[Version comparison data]
----

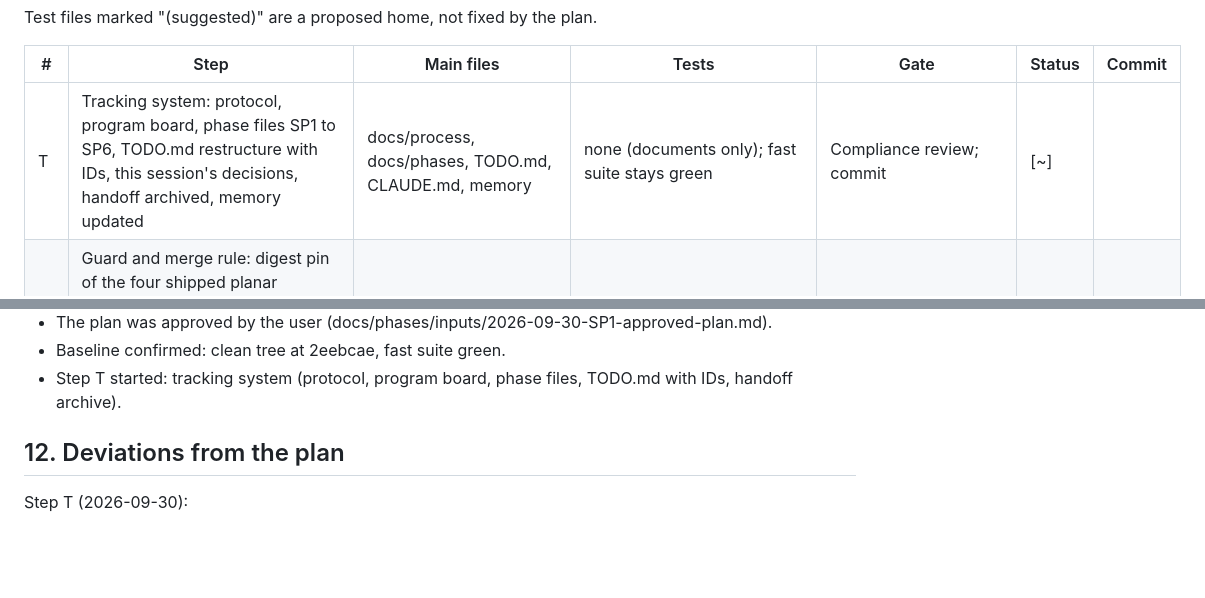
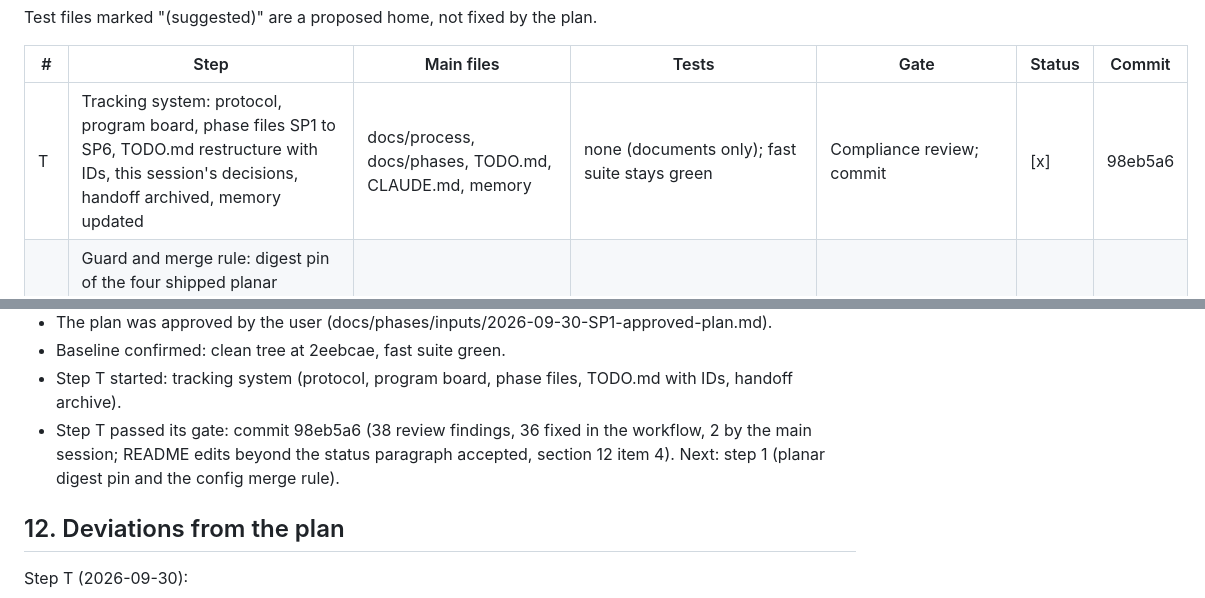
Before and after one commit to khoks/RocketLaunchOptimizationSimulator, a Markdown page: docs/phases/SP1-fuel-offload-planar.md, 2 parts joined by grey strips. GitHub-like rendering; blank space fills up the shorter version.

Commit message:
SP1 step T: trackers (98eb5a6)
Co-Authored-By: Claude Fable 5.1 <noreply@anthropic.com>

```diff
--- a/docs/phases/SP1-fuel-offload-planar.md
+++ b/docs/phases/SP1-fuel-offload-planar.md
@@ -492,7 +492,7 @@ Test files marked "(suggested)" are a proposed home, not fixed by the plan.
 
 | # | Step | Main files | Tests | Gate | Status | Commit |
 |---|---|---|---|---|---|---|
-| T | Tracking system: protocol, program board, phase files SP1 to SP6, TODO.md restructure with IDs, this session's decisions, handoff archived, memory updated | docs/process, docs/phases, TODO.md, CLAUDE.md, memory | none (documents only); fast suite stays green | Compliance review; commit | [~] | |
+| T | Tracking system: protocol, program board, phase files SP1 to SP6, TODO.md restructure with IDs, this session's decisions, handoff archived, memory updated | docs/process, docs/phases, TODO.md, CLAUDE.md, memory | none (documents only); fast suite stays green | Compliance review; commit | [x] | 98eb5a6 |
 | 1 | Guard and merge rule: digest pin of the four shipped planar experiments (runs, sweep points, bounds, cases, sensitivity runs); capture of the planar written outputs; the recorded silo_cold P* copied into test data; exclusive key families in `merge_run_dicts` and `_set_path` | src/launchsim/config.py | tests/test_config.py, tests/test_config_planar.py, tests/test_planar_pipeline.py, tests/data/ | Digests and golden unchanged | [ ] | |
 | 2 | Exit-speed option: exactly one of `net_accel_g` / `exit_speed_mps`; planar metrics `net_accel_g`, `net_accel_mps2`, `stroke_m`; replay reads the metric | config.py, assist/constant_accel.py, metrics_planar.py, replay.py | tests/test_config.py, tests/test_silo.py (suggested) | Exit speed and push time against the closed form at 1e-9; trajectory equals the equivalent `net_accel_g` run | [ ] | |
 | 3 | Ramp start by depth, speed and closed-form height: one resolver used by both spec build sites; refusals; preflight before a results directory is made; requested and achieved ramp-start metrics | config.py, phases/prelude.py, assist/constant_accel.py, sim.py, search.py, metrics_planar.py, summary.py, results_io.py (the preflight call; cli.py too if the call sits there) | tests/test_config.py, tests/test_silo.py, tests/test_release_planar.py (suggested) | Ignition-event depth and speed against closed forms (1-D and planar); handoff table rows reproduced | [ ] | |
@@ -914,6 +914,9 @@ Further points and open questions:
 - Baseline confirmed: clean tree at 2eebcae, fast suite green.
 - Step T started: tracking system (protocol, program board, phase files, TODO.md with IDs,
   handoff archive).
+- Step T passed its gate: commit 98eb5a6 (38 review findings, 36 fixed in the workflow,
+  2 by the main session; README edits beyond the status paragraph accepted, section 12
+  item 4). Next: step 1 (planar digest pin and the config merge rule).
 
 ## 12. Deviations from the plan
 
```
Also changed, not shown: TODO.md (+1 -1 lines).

----

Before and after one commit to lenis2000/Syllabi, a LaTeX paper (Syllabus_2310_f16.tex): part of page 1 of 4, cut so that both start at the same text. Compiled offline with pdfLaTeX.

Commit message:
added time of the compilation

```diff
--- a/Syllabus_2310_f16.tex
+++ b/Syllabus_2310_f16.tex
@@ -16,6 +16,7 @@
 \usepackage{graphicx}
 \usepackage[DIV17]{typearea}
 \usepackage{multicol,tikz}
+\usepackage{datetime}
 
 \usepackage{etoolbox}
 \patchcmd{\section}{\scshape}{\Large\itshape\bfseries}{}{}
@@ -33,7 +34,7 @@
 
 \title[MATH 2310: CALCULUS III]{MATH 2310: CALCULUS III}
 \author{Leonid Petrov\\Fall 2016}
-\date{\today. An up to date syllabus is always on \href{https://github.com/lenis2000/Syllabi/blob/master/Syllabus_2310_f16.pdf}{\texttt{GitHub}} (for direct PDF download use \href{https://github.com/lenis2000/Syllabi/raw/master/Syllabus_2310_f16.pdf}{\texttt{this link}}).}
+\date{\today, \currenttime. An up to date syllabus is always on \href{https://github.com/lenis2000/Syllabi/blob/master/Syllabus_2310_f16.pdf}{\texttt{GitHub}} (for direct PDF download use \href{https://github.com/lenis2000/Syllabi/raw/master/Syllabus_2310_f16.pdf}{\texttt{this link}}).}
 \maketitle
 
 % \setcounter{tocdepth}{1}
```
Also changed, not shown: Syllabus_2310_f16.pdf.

----

→ The task
Take every line from the data above that holds "handoff" and copy it out.

→ Result
-| T | Tracking system: protocol, program board, phase files SP1 to SP6, TODO.md restructure with IDs, this session's decisions, handoff archived, memory updated | docs/process, docs/phases, TODO.md, CLAUDE.md, memory | none (documents only); fast suite stays green | Compliance review; commit | [~] | |
+| T | Tracking system: protocol, program board, phase files SP1 to SP6, TODO.md restructure with IDs, this session's decisions, handoff archived, memory updated | docs/process, docs/phases, TODO.md, CLAUDE.md, memory | none (documents only); fast suite stays green | Compliance review; commit | [x] | 98eb5a6 |
 | 3 | Ramp start by depth, speed and closed-form height: one resolver used by both spec build sites; refusals; preflight before a results directory is made; requested and achieved ramp-start metrics | config.py, phases/prelude.py, assist/constant_accel.py, sim.py, search.py, metrics_planar.py, summary.py, results_io.py (the preflight call; cli.py too if the call sits there) | tests/test_config.py, tests/test_silo.py, tests/test_release_planar.py (suggested) | Ignition-event depth and speed against closed forms (1-D and planar); handoff table rows reproduced | [ ] | |
   handoff archive).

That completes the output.